Having such a unique history, it also is known for its unique culinary traditions including spicy food (often known in the West as Szechuan cuisine). Thus it is not surprising it also has its own vinegar, Sichuan Baoning Vinegar. Baoning Vinegar was created around the year 1618 as the Ming Dynasty was falling apart and coming to a close. During this time the innovation of Baoning was made by simplifying the base ingredients—wheat bran is the main cereal though others can be present in fractional quantities—but making the Qu much more complex.
The Qu for Baoning Vinegar contains dozens of types of traditional Chinese herbs which impart special flavor and reputed health properties to the finished vinegar. Like the others, it is also aged though usually for only 3 months to 1 year.
Fujian Yongchun Monascus (Red) Vinegar (永春老醋)
The final of the four, and the least likely to be found outside China, Fujian Yongchun Red Vinegar is named both from the town in the southern coastal Fujian province it is made but also due to its unique red color as opposed to the black color of the other three. The red color comes from red mold in the Qu which comes from the Monascus rather than Aspergillus genus of molds. Distinct from the other three, Yongchun Vinegar is a liquid state fermentation process, similar to those in the West, and also uses rice almost exclusively as its starch.
Once converted to alcohol, the mash is poured first into an urn one-half full of one year old vinegar. One year later, one-half of this urn is poured into another urn one-half full of two year old vinegar. This repeats once more so that the vinegar is aged at least three years by the time it is done.
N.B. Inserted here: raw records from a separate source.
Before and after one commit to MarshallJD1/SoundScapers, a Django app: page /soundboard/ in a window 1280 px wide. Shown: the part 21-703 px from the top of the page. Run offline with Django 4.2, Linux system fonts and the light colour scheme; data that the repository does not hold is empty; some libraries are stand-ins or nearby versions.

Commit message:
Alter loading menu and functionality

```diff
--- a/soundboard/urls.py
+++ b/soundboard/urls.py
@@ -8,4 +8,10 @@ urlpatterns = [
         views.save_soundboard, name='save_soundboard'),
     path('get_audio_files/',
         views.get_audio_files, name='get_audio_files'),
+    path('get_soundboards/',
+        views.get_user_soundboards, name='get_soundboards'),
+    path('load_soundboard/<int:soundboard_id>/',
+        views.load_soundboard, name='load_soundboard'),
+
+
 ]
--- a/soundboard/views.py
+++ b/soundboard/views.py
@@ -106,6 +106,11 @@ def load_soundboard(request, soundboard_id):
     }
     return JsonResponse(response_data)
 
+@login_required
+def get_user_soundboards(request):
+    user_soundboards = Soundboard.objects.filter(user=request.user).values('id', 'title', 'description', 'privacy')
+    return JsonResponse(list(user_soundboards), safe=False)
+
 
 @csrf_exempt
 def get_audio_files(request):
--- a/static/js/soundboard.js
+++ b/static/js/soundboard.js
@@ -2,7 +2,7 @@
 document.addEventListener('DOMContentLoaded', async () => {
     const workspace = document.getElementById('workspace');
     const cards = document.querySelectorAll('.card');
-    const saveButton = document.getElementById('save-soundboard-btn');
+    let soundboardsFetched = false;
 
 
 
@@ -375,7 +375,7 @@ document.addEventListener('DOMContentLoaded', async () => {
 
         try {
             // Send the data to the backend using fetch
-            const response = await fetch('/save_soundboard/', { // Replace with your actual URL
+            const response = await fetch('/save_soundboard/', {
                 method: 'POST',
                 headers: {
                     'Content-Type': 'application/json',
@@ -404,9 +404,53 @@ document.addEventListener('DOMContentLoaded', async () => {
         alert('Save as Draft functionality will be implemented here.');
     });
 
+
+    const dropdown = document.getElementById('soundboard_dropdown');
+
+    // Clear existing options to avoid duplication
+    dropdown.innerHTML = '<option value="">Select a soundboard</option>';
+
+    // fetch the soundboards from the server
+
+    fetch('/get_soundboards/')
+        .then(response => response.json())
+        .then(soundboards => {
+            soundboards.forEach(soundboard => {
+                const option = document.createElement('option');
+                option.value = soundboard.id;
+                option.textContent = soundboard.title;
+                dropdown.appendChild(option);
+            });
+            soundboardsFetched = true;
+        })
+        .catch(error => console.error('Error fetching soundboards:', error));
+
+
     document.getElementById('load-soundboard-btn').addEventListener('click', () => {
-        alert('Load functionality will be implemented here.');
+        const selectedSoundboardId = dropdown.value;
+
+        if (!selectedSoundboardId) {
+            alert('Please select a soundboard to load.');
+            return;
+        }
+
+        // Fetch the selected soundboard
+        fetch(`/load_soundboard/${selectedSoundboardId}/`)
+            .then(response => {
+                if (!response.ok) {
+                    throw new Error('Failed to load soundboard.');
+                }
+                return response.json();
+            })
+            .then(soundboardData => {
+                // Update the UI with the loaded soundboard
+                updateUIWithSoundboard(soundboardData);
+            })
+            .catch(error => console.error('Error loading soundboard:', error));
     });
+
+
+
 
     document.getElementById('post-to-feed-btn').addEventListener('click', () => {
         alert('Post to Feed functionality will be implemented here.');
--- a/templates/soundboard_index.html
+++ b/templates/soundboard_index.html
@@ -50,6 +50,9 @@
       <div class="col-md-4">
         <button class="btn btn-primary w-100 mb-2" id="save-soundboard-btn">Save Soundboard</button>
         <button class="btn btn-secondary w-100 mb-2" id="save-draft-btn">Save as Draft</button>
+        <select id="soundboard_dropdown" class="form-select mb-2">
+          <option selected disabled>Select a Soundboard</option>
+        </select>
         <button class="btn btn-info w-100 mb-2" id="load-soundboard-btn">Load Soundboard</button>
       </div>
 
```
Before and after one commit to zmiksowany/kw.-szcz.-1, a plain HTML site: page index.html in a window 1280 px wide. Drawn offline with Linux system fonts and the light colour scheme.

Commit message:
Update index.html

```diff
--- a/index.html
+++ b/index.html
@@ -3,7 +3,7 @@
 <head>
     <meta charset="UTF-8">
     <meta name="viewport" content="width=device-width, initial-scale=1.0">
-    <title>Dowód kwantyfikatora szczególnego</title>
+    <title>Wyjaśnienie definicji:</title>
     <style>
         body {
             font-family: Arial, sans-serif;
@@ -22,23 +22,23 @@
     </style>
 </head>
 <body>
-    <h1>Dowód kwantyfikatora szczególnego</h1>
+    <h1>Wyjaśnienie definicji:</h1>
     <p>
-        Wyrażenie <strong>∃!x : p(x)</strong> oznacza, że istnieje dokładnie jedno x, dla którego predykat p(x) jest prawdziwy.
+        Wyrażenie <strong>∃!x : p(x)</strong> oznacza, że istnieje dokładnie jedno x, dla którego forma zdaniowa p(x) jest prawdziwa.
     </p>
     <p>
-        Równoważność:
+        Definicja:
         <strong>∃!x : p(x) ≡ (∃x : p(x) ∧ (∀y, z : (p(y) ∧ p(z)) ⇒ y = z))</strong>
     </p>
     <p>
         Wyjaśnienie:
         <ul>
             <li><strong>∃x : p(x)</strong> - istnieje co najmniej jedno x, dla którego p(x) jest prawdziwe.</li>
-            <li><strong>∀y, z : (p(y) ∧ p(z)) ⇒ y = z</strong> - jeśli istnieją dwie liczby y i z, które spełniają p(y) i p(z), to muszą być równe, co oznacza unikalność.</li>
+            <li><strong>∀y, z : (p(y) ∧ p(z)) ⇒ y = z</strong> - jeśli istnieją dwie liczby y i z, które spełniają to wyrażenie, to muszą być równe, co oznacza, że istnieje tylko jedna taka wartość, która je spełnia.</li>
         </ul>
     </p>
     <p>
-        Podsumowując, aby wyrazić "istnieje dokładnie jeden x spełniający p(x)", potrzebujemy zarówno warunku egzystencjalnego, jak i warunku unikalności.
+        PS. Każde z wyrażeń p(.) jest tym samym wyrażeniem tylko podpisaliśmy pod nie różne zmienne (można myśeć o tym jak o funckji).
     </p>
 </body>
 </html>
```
This process of using successive containers of aged vinegar to mature new vinegar is nearly identical to the Solera process for aging Sherry Vinegar in Spain.
Citizens, my version of this recipe calls for “old” cucumbers, which according to Chinese traditional medicine are much better for you. I also add a touch of garlic and garnish the dish with minced cilantro and celery leaves. My favorite version of this uses Sichuan Baoning vinegar, but any Chinese vinegar will work and you can even use Balsamic vinegar if you are so inclined.
Battle on – The Generalissimo